A founding member of the Surrealist group in Paris, German-born Max Ernst (1891–1976) was one of the most inventive artists of the twentieth century. His paintings, steeped in Freudian metaphors, private mythology, and childhood memories, are regarded today as icons of Surrealist art. Comprising some 180 works, this exhibition—the first retrospective to be shown in New York in thirty years—includes his most important paintings, his celebrated collages, drawings, sculptures, and illustrated books lent by private and public collections in Europe and the United States.
Ernst's famous proto-Surrealist paintings from the period of evolution from Dada into Surrealism are among the highlights featured in the exhibition. Based on the method of collage, they are built of separate elements that create strange images, combining threat, comedy, and dream. Most famous among them are the iconic paintings created between 1921 and 1923, including Celebes (1921, Tate Modern, London), in which a hulking, horned elephantine creature, part machine and part beast, stands on a vast plain against a cloudy sky, gazing at a headless female nude. In Ubu Imperator (1923, Centre Georges Pompidou, Musée National d'Art Moderne, Paris), an anthropomorphic top dances in a vast, empty landscape.
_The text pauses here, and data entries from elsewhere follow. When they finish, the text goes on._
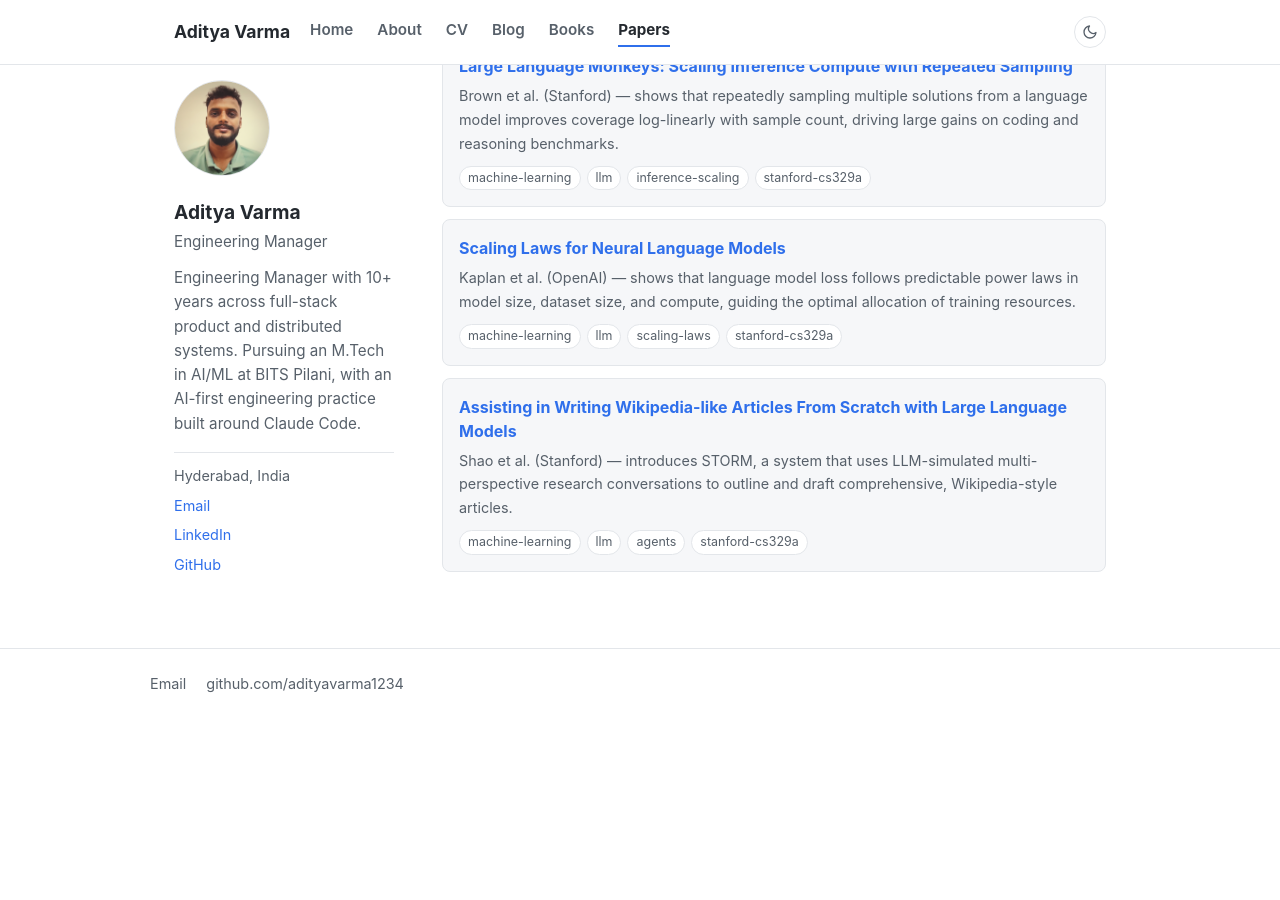
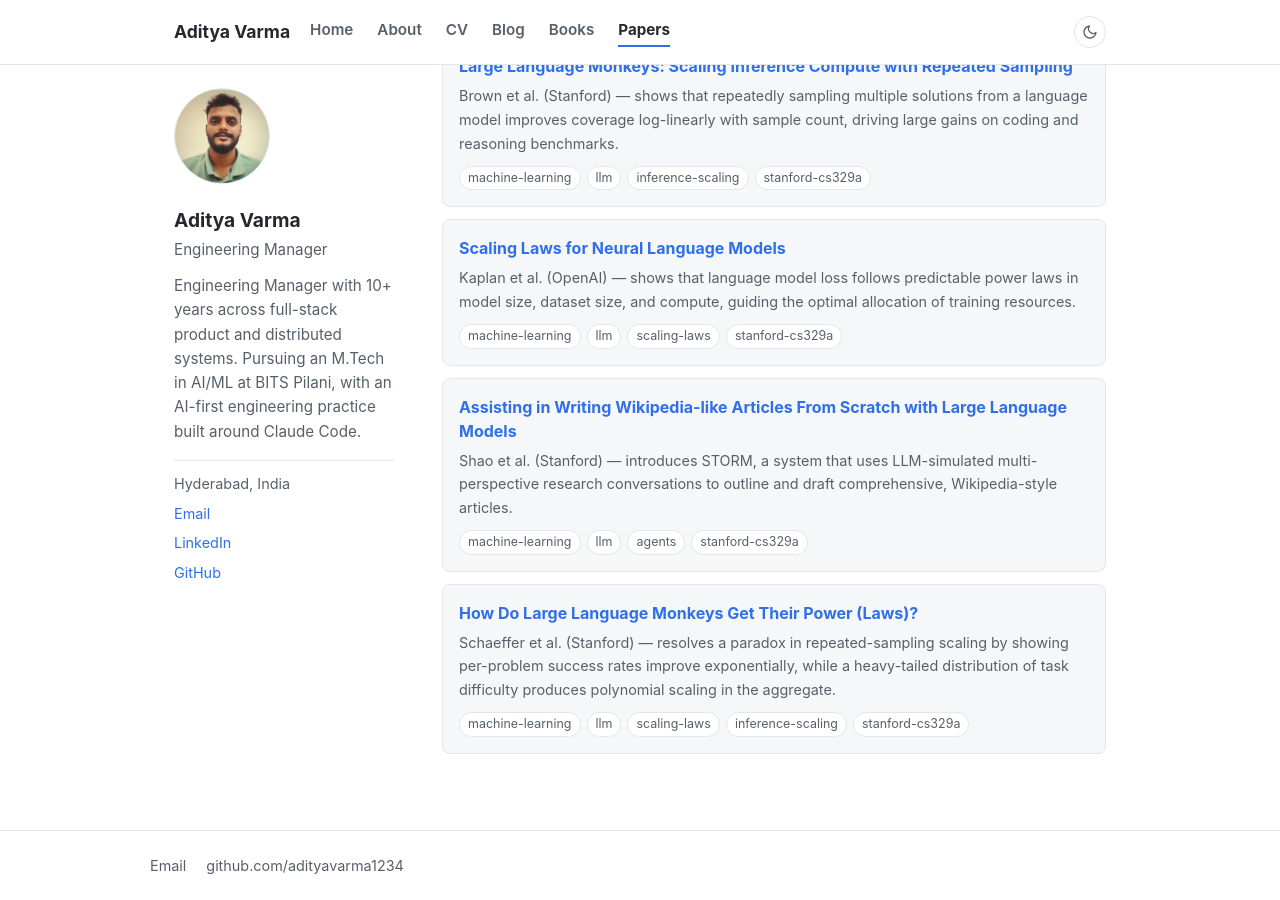
Before and after one commit to adityavarma1234/adityavarma1234.github.io, a Jekyll site: the page built from papers/index.html, in a window 1280 px wide and 900 px high, scrolled down 1678 px. Built offline with Jekyll 4.4.1, drawn with Linux system fonts in a browser that asks for light colours; before the commit the page ends 2396 px from its top, so only the background shows below that.

Commit message:
Add "How Do Large Language Monkeys Get Their Power (Laws)?" paper
Adds arXiv 2502.17578, tagged stanford-cs329a alongside the other
inference-scaling papers.

```diff
--- a/papers/index.html
+++ b/papers/index.html
@@ -113,6 +113,17 @@
         <li class="paper-tag">stanford-cs329a</li>
       </ul>
     </li>
+    <li class="paper-card" data-tags="machine-learning, llm, scaling-laws, inference-scaling, stanford-cs329a">
+      <h3 class="paper-title"><a href="https://arxiv.org/abs/2502.17578" target="_blank" rel="noopener">How Do Large Language Monkeys Get Their Power (Laws)?</a></h3>
+      <p class="paper-meta">Schaeffer et al. (Stanford) &mdash; resolves a paradox in repeated-sampling scaling by showing per-problem success rates improve exponentially, while a heavy-tailed distribution of task difficulty produces polynomial scaling in the aggregate.</p>
+      <ul class="paper-tags">
+        <li class="paper-tag">machine-learning</li>
+        <li class="paper-tag">llm</li>
+        <li class="paper-tag">scaling-laws</li>
+        <li class="paper-tag">inference-scaling</li>
+        <li class="paper-tag">stanford-cs329a</li>
+      </ul>
+    </li>
   </ul>
 </section>
 
```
Such works might be said to capture early on the Surrealist notion of estrangement.
Other works from this period deal with themes of blindness and entrapment. In Saint Cecilia (1923, Staatsgalerie, Stuttgart), the patron saint of music and the blind is encased in a structure that covers her eyes and constricts her entire body, save her arms, which are outstretched to play an invisible keyboard. In The Wavering Woman (1923, Kunstsammlung Nordrhein-Westfalen, Düsseldorf), a large creature that could be either human or an automaton is engulfed by an electrical charge. In Oedipus Rex (1922, private collection), male fingers, pierced by a mechanical device, emerge through an open square in an enclosed brick structure and balance above the heads of two trapped, birdlike creatures.
Ernst's great technical refinement is on display in A Night of Love (1927, private collection). The artist dipped strings of various strengths in water and then dropped them onto the canvas. From the remaining traces of these strings, he created the image of a couple wrapped in a starry night sky.
Particularly significant are the artist's collage novels, narratives made up of disparate images culled from nineteenth-century engravings and combined in unsettling compositions. Among the novels included in the exhibition are La Femme 100 têtes (1929, The Spencer Collection, The New York Public Library), Rêve d'une petite fille qui voulut entrer au Carmel (1930, Collection Timothy Baum, New York), and Une semaine de bonté (1934, The Spencer Collection, The New York Public Library).
The artist's subsequent works incorporate the techniques—popularized by the Surrealists and used most memorably by Ernst—of frottage (making a rubbing from a textured surface), grattage (frottage applied to painting), and decalcomania (manipulation of a still wet painting by pressing a second surface against it and then pulling it away). In the paintings, Ernst explores the themes of the forest and the distant city, which poignantly foreshadow the political storm clouds gathering over Europe. For example, in The Fireside Angel (1937, private collection), Ernst reacts directly to the menacing rise of Fascism.
Foreboding and memory characterize many of the remarkable paintings created by the artist during his time in the United States from 1941 to 1953. The large-scale Vox Angelica (1943, private collection) can be interpreted today as a manifesto on European art in exile, with its evocation of the life that had to be left behind when artists fled the advance of the war.